*What you should do*
For this exercise, retype every record below exactly and keep the pictures out.

*Material provided*

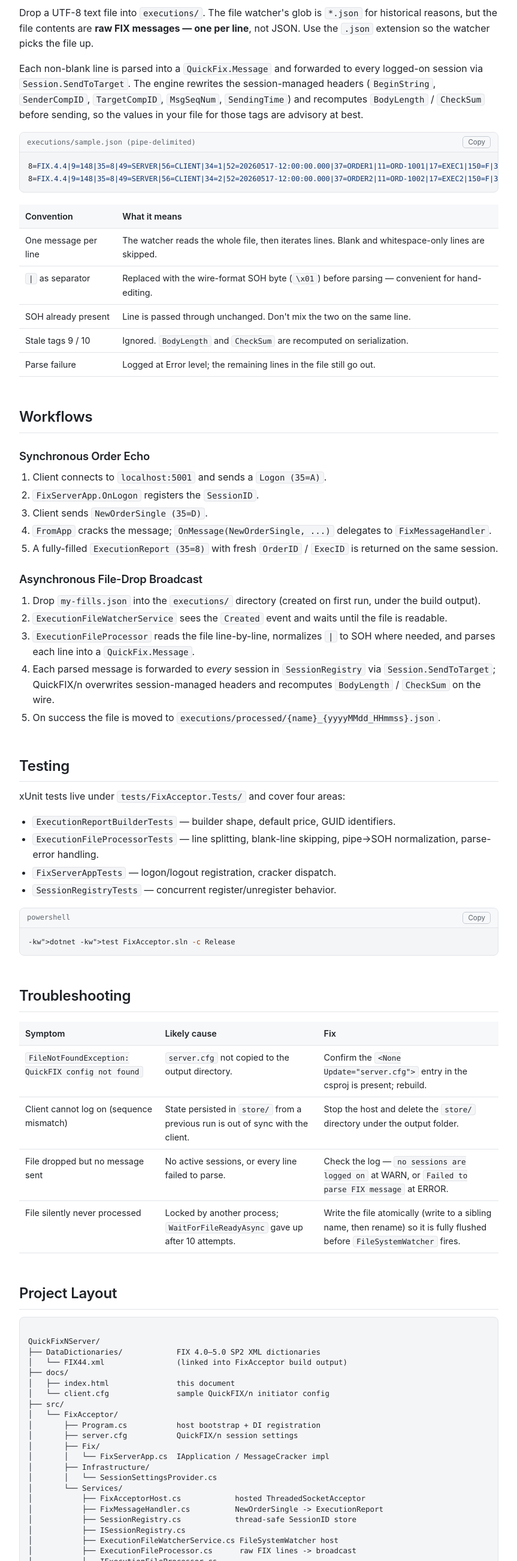
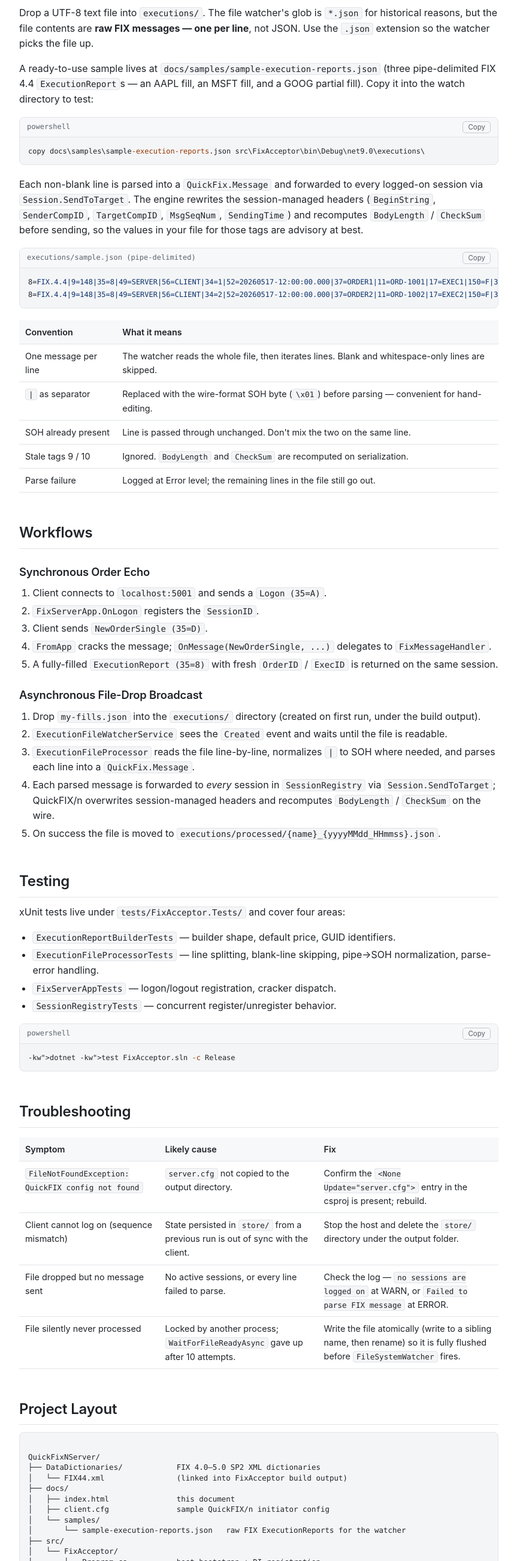
Before and after one commit to cyberdyme/QuickFixNServer, a plain HTML site: page docs/index.html in a window 1280 px wide. Shown: the part 7883-10485 px from the top of the page at 60% size, without its empty margins (330-1193 px from the left). Drawn offline with Linux system fonts and the light colour scheme.

Commit message:
Add committed sample raw-FIX file for the file watcher
docs/samples/sample-execution-reports.json carries three pipe-delimited
FIX 4.4 ExecutionReports (AAPL fill, MSFT fill, GOOG partial fill).
Extension is .json so the existing *.json FileSystemWatcher filter
picks it up after a straight copy into the watch directory; contents
are raw FIX (one message per line), not JSON. BodyLength (9) and
CheckSum (10) are placeholders because QuickFIX/n recomputes both on
serialization.

docs/index.html now references the sample under "Execution File
Format" with a one-liner copy command, and the project-layout tree
lists docs/samples/.

Co-Authored-By: Claude Opus 4.7 (1M context) <noreply@anthropic.com>

```diff
--- a/docs/index.html
+++ b/docs/index.html
@@ -646,6 +646,11 @@ public void OnMessage(QuickFix.FIX44.NewOrderSingle order, SessionID sessionId)
     <section id="execution-file-format">
       <h2>Execution File Format</h2>
       <p>Drop a UTF-8 text file into <code>executions/</code>. The file watcher's glob is <code>*.json</code> for historical reasons, but the file contents are <strong>raw FIX messages — one per line</strong>, not JSON. Use the <code>.json</code> extension so the watcher picks the file up.</p>
+      <p>A ready-to-use sample lives at <code>docs/samples/sample-execution-reports.json</code> (three pipe-delimited FIX 4.4 <code>ExecutionReport</code>s — an AAPL fill, an MSFT fill, and a GOOG partial fill). Copy it into the watch directory to test:</p>
+      <div class="code-block">
+        <div class="code-header"><span>powershell</span><button class="copy-btn" type="button">Copy</button></div>
+<pre><code data-lang="shell">copy docs\samples\sample-execution-reports.json src\FixAcceptor\bin\Debug\net9.0\executions\</code></pre>
+      </div>
       <p>Each non-blank line is parsed into a <code>QuickFix.Message</code> and forwarded to every logged-on session via <code>Session.SendToTarget</code>. The engine rewrites the session-managed headers (<code>BeginString</code>, <code>SenderCompID</code>, <code>TargetCompID</code>, <code>MsgSeqNum</code>, <code>SendingTime</code>) and recomputes <code>BodyLength</code> / <code>CheckSum</code> before sending, so the values in your file for those tags are advisory at best.</p>
       <div class="code-block">
         <div class="code-header"><span>executions/sample.json (pipe-delimited)</span><button class="copy-btn" type="button">Copy</button></div>
@@ -740,7 +745,9 @@ QuickFixNServer/
 │   └── FIX44.xml                (linked into FixAcceptor build output)
 ├── docs/
 │   ├── index.html               this document
-│   └── client.cfg               sample QuickFIX/n initiator config
+│   ├── client.cfg               sample QuickFIX/n initiator config
+│   └── samples/
+│       └── sample-execution-reports.json   raw FIX ExecutionReports for the watcher
 ├── src/
 │   └── FixAcceptor/
 │       ├── Program.cs           host bootstrap + DI registration
--- /dev/null
+++ b/docs/samples/sample-execution-reports.json
@@ -0,0 +1,3 @@
+8=FIX.4.4|9=0|35=8|49=SERVER|56=CLIENT|34=1|52=20260517-12:00:00.000|37=ORDER-AAPL-1|11=CLORD-AAPL-1|17=EXEC-AAPL-1|150=F|39=2|55=AAPL|54=1|151=0|14=100|6=195.42|31=195.42|32=100|10=000|
+8=FIX.4.4|9=0|35=8|49=SERVER|56=CLIENT|34=2|52=20260517-12:00:00.001|37=ORDER-MSFT-1|11=CLORD-MSFT-1|17=EXEC-MSFT-1|150=F|39=2|55=MSFT|54=2|151=0|14=50|6=380.10|31=380.10|32=50|10=000|
+8=FIX.4.4|9=0|35=8|49=SERVER|56=CLIENT|34=3|52=20260517-12:00:00.002|37=ORDER-GOOG-1|11=CLORD-GOOG-1|17=EXEC-GOOG-1|150=F|39=1|55=GOOG|54=1|151=10|14=15|6=142.55|31=142.55|32=15|10=000|
```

*Result for this task*
Before and after one commit to cyberdyme/QuickFixNServer, a plain HTML site: page docs/index.html in a window 1280 px wide. Shown: the part 7883-10485 px from the top of the page at 60% size, without its empty margins (330-1193 px from the left). Drawn offline with Linux system fonts and the light colour scheme.

Commit message:
Add committed sample raw-FIX file for the file watcher
docs/samples/sample-execution-reports.json carries three pipe-delimited
FIX 4.4 ExecutionReports (AAPL fill, MSFT fill, GOOG partial fill).
Extension is .json so the existing *.json FileSystemWatcher filter
picks it up after a straight copy into the watch directory; contents
are raw FIX (one message per line), not JSON. BodyLength (9) and
CheckSum (10) are placeholders because QuickFIX/n recomputes both on
serialization.

docs/index.html now references the sample under "Execution File
Format" with a one-liner copy command, and the project-layout tree
lists docs/samples/.

Co-Authored-By: Claude Opus 4.7 (1M context) <noreply@anthropic.com>

```diff
--- a/docs/index.html
+++ b/docs/index.html
@@ -646,6 +646,11 @@ public void OnMessage(QuickFix.FIX44.NewOrderSingle order, SessionID sessionId)
     <section id="execution-file-format">
       <h2>Execution File Format</h2>
       <p>Drop a UTF-8 text file into <code>executions/</code>. The file watcher's glob is <code>*.json</code> for historical reasons, but the file contents are <strong>raw FIX messages — one per line</strong>, not JSON. Use the <code>.json</code> extension so the watcher picks the file up.</p>
+      <p>A ready-to-use sample lives at <code>docs/samples/sample-execution-reports.json</code> (three pipe-delimited FIX 4.4 <code>ExecutionReport</code>s — an AAPL fill, an MSFT fill, and a GOOG partial fill). Copy it into the watch directory to test:</p>
+      <div class="code-block">
+        <div class="code-header"><span>powershell</span><button class="copy-btn" type="button">Copy</button></div>
+<pre><code data-lang="shell">copy docs\samples\sample-execution-reports.json src\FixAcceptor\bin\Debug\net9.0\executions\</code></pre>
+      </div>
       <p>Each non-blank line is parsed into a <code>QuickFix.Message</code> and forwarded to every logged-on session via <code>Session.SendToTarget</code>. The engine rewrites the session-managed headers (<code>BeginString</code>, <code>SenderCompID</code>, <code>TargetCompID</code>, <code>MsgSeqNum</code>, <code>SendingTime</code>) and recomputes <code>BodyLength</code> / <code>CheckSum</code> before sending, so the values in your file for those tags are advisory at best.</p>
       <div class="code-block">
         <div class="code-header"><span>executions/sample.json (pipe-delimited)</span><button class="copy-btn" type="button">Copy</button></div>
@@ -740,7 +745,9 @@ QuickFixNServer/
 │   └── FIX44.xml                (linked into FixAcceptor build output)
 ├── docs/
 │   ├── index.html               this document
-│   └── client.cfg               sample QuickFIX/n initiator config
+│   ├── client.cfg               sample QuickFIX/n initiator config
+│   └── samples/
+│       └── sample-execution-reports.json   raw FIX ExecutionReports for the watcher
 ├── src/
 │   └── FixAcceptor/
 │       ├── Program.cs           host bootstrap + DI registration
--- /dev/null
+++ b/docs/samples/sample-execution-reports.json
@@ -0,0 +1,3 @@
+8=FIX.4.4|9=0|35=8|49=SERVER|56=CLIENT|34=1|52=20260517-12:00:00.000|37=ORDER-AAPL-1|11=CLORD-AAPL-1|17=EXEC-AAPL-1|150=F|39=2|55=AAPL|54=1|151=0|14=100|6=195.42|31=195.42|32=100|10=000|
+8=FIX.4.4|9=0|35=8|49=SERVER|56=CLIENT|34=2|52=20260517-12:00:00.001|37=ORDER-MSFT-1|11=CLORD-MSFT-1|17=EXEC-MSFT-1|150=F|39=2|55=MSFT|54=2|151=0|14=50|6=380.10|31=380.10|32=50|10=000|
+8=FIX.4.4|9=0|35=8|49=SERVER|56=CLIENT|34=3|52=20260517-12:00:00.002|37=ORDER-GOOG-1|11=CLORD-GOOG-1|17=EXEC-GOOG-1|150=F|39=1|55=GOOG|54=1|151=10|14=15|6=142.55|31=142.55|32=15|10=000|
```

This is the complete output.